The Paris-based company raised $510 million in its latest funding round. The investment was led by Sprint Capital, a London-based investment firm that counts online payments company Revolut, among its other technology-company holdings.
The new $5.7 billion valuation is a nearly 80% jump from the back market of $3.2 billion it received in May, when it raised $335 million. The growth underscores the key market for startups in Europe, which was previously seen as one in the tech universe as well.
Also joining the investment round were General Atlantic, an existing investor in the e-commerce operator; urazio,
a Paris-based private-equity firm; Agle Ventures, the venture-capital arm of luxury titan Bernard Arnault; and Generation Investment Management LLP of London.
BackMarket, based in Europe, has earmarked new funds to double its workforce size in the US this year to nearly 100, and to increase its total global workforce from 350 to 1,000. It entered the US in 2018 and is expected to generate triple-digit annual revenue growth this year, said its co-founder and chief executive Thibaud Haug de Larouz.
Refurbishers and brands sell directly to consumers through Backmarket.com and the company earns a commission on each sale. The company does not make financial disclosures.
The investment bets on rising consumer demand for products that reduce electronic waste and offer discounted prices, especially at a time when inflationary pressures are mounting.
“Increased sales of new electronics and increasing pressure to remove these devices from landfills have created a huge opportunity for the back market to win more business,” said Henrik Persson, managing partner at Sprints.
According to a United Nations report published the following year, electronic waste contains toxic additives and hazardous substances such as mercury, yet only 17.4% of 2019’s e-waste was collected and recycled.
The back market competes with US-based platforms such as Swappa and EcoATM International Ltd. But unlike some of its competitors, all of its items come directly from certified refurbishers, distributors, and brands.
The company says the defective rate for devices sold on the back market’s platform is around 4%, which is roughly equal to the average unofficial rate for new devices. All purchases come with a contractual warranty that allows buyers to return defective equipment for a full refund.
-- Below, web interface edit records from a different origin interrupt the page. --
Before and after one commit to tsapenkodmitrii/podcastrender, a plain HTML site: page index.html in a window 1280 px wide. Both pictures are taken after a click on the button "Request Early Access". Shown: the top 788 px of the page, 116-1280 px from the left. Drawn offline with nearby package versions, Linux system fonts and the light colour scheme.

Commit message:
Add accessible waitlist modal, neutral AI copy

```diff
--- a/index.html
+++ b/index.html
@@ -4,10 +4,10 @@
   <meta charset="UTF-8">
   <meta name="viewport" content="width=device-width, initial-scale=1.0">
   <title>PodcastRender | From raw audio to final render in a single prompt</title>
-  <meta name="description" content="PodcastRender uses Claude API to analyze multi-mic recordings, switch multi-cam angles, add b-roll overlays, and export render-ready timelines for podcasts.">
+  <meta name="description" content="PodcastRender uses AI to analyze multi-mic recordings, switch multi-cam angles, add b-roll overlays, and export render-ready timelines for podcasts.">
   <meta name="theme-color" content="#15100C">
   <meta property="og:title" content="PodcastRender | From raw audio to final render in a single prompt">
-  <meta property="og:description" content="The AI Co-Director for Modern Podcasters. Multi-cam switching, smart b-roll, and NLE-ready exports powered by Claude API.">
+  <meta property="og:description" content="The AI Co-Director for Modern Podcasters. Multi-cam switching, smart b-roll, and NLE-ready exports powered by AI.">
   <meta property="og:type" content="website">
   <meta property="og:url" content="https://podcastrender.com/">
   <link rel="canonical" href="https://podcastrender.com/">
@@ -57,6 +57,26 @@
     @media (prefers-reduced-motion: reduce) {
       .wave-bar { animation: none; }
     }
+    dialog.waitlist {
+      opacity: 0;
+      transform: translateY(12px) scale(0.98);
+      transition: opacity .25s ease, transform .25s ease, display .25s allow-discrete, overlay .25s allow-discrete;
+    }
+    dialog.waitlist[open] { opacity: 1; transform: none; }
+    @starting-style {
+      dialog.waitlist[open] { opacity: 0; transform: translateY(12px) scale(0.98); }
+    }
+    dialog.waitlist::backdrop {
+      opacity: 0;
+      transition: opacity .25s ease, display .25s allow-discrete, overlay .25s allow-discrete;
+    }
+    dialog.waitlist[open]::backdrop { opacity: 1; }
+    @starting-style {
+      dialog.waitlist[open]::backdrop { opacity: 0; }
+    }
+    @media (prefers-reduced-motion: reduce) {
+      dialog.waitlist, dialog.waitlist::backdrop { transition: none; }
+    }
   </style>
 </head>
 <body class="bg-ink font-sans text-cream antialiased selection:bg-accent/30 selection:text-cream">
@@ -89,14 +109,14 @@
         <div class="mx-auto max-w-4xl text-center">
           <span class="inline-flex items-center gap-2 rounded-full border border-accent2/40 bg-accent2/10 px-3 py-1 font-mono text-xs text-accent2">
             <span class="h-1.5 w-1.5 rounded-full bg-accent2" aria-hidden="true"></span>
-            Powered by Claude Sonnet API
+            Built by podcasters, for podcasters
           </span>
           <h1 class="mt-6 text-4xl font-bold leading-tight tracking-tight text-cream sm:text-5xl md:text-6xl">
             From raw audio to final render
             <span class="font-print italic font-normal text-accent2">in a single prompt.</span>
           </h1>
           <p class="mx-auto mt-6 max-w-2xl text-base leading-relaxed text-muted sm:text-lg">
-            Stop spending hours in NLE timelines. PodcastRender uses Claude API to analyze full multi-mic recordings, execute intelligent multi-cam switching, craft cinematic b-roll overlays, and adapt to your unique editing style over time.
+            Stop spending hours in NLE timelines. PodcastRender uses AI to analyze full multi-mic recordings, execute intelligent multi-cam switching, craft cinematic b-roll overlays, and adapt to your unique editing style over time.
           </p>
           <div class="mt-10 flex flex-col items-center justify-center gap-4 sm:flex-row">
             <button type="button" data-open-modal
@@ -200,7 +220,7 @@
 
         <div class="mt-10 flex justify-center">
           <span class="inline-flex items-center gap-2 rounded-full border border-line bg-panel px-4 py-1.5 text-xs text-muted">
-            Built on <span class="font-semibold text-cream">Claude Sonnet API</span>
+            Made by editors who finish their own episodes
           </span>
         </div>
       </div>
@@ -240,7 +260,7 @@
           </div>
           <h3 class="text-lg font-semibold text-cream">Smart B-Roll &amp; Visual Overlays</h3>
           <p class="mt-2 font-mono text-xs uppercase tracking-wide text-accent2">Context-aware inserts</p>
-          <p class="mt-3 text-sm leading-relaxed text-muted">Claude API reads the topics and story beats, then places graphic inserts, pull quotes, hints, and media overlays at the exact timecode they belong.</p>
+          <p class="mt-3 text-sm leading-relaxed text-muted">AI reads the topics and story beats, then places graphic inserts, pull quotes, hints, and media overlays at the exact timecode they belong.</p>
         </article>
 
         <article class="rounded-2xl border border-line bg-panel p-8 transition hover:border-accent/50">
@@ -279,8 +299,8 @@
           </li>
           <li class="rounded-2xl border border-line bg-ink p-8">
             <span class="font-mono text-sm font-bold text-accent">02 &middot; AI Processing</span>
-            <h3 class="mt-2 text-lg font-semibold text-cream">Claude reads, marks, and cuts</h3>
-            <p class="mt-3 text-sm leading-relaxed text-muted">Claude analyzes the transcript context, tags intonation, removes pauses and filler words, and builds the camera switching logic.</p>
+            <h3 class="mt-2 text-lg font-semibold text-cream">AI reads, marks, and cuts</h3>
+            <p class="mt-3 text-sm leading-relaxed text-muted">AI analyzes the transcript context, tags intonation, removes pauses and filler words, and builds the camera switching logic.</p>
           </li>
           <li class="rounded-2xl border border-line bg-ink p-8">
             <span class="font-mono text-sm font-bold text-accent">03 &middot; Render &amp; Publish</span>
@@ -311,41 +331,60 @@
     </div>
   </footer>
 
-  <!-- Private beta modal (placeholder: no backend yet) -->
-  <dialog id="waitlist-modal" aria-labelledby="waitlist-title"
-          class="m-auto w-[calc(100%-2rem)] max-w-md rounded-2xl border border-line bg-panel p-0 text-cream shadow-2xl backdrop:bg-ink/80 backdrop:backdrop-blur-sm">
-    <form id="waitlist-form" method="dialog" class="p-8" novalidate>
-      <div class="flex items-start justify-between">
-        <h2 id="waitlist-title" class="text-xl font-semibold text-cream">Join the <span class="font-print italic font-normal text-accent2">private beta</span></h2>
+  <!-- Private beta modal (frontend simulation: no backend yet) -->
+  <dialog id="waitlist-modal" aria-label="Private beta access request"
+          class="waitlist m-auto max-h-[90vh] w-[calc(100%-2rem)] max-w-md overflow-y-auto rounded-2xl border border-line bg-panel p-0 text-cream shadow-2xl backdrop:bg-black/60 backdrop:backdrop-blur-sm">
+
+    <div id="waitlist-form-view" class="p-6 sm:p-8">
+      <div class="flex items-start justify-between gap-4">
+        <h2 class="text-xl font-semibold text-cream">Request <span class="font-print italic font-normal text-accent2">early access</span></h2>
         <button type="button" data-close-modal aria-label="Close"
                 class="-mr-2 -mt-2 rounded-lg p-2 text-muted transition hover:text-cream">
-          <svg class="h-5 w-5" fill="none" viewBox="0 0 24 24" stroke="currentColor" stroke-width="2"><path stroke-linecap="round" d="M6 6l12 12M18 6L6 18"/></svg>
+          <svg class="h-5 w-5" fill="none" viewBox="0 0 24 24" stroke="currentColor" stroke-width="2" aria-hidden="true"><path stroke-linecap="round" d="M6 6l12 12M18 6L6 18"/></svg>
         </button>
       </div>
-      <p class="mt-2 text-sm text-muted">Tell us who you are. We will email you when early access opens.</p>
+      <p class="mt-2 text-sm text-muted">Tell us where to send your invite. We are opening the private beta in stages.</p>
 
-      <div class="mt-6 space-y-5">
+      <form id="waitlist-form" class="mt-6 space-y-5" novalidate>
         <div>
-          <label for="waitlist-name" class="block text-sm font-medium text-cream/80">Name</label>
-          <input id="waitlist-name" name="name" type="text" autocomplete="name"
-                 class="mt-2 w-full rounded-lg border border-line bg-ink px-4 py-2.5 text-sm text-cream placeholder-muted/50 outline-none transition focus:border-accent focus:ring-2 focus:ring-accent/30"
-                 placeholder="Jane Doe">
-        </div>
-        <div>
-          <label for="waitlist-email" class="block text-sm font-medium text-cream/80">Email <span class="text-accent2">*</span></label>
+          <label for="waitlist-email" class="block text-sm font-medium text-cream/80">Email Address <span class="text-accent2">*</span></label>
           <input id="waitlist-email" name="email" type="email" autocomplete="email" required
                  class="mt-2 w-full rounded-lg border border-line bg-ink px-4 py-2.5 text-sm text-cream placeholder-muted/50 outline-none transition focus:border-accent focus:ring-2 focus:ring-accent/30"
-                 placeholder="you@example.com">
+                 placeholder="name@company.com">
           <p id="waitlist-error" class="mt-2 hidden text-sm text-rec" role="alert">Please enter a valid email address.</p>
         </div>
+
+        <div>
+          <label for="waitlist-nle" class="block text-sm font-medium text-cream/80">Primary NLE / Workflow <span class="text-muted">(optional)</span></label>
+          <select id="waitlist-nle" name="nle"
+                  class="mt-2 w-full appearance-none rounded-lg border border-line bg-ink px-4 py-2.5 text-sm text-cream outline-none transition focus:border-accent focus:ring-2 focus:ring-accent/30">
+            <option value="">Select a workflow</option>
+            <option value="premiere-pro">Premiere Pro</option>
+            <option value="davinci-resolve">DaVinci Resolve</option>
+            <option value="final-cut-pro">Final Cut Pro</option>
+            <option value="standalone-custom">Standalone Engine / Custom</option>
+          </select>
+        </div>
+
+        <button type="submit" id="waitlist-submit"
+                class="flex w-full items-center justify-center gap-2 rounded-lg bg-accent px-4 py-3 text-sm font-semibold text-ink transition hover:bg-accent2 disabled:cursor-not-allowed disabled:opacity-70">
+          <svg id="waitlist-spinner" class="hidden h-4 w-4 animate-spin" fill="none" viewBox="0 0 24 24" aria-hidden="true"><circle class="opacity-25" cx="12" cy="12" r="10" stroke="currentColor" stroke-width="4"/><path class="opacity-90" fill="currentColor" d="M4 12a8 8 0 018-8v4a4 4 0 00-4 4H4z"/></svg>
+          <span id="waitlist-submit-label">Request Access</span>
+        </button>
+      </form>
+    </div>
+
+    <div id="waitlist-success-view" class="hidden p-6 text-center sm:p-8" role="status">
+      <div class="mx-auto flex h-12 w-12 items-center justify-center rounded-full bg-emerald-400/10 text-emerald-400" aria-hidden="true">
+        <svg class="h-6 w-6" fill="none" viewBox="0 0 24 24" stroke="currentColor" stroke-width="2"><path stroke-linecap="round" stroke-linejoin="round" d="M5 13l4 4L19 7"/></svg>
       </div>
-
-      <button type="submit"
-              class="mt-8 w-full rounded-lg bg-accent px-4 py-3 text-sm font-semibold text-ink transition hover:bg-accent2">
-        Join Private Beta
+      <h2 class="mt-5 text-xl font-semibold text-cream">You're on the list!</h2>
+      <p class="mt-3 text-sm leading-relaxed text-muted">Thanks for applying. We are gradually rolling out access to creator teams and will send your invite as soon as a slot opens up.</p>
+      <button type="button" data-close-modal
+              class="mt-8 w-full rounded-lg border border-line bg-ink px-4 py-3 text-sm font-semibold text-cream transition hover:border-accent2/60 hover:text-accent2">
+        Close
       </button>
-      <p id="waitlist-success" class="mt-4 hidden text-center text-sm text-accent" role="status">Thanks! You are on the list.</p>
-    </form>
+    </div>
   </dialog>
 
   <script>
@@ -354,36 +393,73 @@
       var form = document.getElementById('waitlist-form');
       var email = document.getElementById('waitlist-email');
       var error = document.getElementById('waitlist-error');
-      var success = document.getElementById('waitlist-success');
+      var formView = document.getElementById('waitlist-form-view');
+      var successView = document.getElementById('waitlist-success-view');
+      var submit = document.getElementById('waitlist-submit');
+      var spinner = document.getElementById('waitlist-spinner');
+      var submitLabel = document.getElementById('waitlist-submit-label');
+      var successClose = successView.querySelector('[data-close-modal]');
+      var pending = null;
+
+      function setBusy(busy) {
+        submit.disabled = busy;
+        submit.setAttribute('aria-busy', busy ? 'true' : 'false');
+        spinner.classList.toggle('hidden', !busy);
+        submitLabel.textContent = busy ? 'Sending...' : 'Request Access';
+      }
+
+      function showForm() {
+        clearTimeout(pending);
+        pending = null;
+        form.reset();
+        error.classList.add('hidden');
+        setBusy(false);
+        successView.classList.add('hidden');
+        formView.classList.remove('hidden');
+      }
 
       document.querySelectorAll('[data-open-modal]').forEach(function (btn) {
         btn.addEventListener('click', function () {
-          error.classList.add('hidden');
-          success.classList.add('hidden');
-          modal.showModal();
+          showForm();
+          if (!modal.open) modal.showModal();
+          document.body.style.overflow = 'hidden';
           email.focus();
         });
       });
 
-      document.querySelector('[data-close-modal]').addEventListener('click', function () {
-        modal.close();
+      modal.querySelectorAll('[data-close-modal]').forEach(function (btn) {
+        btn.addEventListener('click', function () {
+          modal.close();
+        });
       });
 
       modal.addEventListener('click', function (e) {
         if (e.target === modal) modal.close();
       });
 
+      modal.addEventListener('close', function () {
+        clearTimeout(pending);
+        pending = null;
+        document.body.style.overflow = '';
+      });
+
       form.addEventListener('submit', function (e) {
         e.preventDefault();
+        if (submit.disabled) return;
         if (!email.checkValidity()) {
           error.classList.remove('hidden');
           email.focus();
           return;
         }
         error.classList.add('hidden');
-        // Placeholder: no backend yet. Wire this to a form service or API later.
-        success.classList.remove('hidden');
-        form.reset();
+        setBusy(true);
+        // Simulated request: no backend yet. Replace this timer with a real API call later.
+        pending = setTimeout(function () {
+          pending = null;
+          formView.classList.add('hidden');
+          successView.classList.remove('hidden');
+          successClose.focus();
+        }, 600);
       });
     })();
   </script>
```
The company hopes that the refurbished electronics can mimic the second-hand car market. Refurbished appliances represent approximately 6% of total global annual sales of electronics. By comparison, about 70% of the cars purchased are used, Mr. Hug de Larouz said.
Write Ben Dummett [email protected] . Feather